All you need to know about how to install ROS2 on Jetson Orin – using NileCAM81.
It will be a good precursor to this article where we dive deep into running a face detection algorithm on ROS2 foxy.
For this application, you need to download this file and save it in the location where the publisher and subscriber script are placed.
Figure 1 – Haar-Cascade Face Detection Algorithm
The Haar-Cascade Face Detection Algorithm is a sliding-window type algorithm that detects objects based on its features.
Haar Face Features
The Haar-Cascade model employs different types of feature recognition such as the size and location of certain facial features. To be specific, nose bridge, mouth line, and eyes – with the eye region being darker than the upper-cheek region and the nose bridge region being brighter than the eye region.
This XML file contains a pre-trained model that was created through extensive training and uploaded by Rainer Lienhart on behalf of Intel in 2000. Rainer’s model makes use of the Adaptive Boosting Algorithm (AdaBoost) in order to yield better results and accuracy.
How it works
In the model, the haar features in the image given below are utilised. They resemble our convolutional kernel. Each feature is a single value that is obtained by deducting the sum of the pixels under the white and black rectangles.
Figure 2 – Haar features of Rainer’s model
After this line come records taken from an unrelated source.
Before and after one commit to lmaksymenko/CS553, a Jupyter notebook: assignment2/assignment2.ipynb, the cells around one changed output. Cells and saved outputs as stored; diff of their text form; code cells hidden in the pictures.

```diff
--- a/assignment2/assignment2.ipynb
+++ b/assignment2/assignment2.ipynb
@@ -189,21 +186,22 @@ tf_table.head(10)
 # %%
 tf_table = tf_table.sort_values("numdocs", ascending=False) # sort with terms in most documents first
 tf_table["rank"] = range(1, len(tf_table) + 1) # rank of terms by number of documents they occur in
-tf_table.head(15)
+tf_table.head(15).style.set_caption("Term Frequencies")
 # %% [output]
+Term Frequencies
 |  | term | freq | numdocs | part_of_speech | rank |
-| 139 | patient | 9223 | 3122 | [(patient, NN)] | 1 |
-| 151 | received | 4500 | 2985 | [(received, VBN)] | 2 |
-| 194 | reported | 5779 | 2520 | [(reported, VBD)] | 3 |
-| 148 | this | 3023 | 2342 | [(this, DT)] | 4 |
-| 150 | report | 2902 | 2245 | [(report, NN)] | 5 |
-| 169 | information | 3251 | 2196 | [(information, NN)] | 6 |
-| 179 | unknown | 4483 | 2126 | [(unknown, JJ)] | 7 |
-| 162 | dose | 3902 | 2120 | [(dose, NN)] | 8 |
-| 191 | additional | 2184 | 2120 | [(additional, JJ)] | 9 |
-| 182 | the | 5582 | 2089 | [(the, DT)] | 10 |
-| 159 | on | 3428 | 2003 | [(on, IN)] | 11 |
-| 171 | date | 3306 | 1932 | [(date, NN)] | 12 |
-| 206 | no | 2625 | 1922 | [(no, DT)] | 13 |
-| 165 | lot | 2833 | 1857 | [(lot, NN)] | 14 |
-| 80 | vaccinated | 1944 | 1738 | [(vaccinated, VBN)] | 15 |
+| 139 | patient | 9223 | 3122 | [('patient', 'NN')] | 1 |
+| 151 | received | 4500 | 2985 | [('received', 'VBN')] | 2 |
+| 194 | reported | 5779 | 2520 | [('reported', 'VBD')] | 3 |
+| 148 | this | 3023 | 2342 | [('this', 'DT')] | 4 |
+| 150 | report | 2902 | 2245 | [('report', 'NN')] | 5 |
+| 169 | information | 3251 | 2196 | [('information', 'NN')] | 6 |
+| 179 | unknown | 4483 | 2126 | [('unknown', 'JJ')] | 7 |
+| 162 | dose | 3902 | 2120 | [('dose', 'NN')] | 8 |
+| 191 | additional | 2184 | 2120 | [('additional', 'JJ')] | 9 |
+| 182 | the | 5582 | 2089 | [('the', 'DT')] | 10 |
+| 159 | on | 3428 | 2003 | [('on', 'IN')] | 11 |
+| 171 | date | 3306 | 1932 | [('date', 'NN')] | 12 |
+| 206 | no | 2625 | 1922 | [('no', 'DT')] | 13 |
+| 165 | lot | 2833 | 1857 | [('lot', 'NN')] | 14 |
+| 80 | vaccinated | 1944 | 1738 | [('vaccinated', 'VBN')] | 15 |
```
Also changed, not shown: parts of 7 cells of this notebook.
Now, a wide range of characteristics are calculated using all feasible sizes and positions for each kernel. Simply consider the amount of calculation required in a 24×24 window alone – there are more than 160000 characteristics. We must determine the total number of pixels under the white and black rectangles for each feature computation. They devised the integrated pictures to address this. It reduces the operation requiring more than four pixels to the sum of pixels computation, regardless of how many pixels there may be. This helps to accelerate the entire process.